Each line of the entries that mentions the string "dart" needs to be reported.

⁂

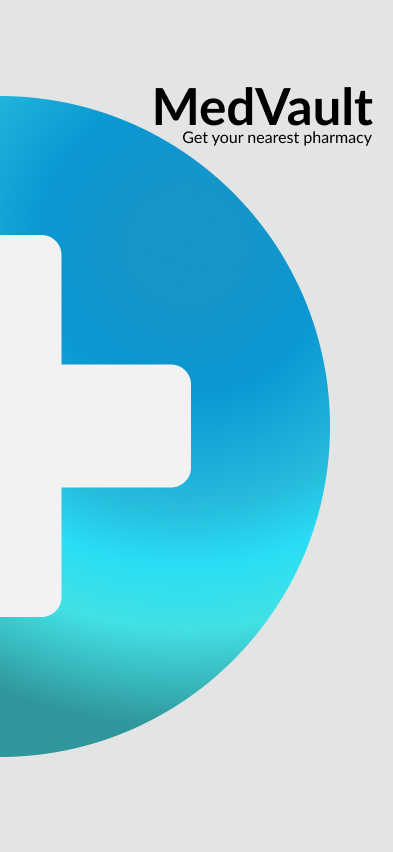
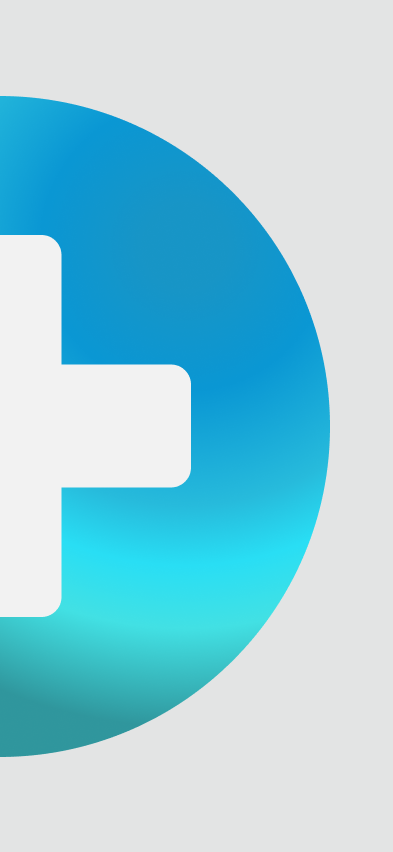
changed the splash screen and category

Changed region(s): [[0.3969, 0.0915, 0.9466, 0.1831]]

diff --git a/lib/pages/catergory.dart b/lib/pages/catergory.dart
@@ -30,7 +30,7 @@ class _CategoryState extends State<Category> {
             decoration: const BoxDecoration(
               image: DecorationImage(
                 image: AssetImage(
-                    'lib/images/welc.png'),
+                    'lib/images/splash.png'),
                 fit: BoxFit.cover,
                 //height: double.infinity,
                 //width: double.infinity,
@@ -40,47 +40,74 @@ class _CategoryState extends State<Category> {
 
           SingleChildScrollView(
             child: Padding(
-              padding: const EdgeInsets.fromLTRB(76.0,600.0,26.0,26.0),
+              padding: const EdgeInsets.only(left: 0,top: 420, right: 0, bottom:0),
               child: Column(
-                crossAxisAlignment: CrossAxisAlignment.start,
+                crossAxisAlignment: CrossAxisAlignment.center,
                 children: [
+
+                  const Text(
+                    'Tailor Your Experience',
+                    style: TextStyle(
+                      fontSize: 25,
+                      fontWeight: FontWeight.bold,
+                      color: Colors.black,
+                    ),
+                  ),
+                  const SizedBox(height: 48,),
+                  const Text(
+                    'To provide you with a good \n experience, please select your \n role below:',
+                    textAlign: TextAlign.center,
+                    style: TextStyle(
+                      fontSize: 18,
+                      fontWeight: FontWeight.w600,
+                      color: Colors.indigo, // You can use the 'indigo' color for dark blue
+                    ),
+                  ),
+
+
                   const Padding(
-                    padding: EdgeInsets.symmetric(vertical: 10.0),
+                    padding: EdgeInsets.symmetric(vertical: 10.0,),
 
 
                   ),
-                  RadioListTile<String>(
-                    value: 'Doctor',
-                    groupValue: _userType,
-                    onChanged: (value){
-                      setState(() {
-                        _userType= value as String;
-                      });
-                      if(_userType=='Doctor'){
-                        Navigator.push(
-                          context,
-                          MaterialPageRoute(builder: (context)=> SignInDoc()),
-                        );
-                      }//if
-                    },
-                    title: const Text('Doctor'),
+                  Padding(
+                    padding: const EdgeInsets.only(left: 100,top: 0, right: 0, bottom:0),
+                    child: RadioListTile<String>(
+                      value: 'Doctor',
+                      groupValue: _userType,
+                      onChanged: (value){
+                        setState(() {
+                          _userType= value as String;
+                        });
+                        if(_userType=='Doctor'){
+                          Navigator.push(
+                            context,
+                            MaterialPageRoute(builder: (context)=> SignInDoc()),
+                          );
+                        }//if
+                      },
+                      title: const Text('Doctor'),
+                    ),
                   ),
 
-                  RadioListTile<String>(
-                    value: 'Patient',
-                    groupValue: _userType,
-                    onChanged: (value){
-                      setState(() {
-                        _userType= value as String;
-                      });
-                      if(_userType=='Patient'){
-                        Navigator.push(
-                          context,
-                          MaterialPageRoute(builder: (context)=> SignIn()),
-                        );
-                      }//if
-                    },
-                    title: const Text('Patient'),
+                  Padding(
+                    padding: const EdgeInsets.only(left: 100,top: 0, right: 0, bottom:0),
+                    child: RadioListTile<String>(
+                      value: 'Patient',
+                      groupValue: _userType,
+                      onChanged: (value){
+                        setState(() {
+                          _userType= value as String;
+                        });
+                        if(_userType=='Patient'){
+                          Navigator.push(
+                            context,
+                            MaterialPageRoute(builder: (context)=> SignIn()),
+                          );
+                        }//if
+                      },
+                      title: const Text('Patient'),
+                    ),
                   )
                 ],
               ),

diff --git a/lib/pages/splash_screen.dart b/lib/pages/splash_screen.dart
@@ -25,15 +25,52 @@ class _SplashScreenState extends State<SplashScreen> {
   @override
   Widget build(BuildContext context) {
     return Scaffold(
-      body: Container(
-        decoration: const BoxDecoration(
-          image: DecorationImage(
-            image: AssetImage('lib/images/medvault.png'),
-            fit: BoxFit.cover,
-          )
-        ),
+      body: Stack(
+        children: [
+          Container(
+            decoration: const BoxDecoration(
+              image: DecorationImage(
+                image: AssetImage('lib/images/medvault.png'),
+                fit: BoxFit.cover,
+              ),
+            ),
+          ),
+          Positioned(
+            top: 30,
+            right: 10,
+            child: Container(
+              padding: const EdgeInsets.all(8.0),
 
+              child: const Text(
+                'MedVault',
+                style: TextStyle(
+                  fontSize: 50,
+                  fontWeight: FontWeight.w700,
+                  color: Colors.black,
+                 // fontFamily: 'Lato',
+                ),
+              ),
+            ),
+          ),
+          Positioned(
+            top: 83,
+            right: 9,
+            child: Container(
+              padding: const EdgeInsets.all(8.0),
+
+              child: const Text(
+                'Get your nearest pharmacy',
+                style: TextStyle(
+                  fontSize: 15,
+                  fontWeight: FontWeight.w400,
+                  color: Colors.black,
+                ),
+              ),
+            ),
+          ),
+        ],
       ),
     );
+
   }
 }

⁂

* Written solution
diff --git a/lib/pages/catergory.dart b/lib/pages/catergory.dart
diff --git a/lib/pages/splash_screen.dart b/lib/pages/splash_screen.dart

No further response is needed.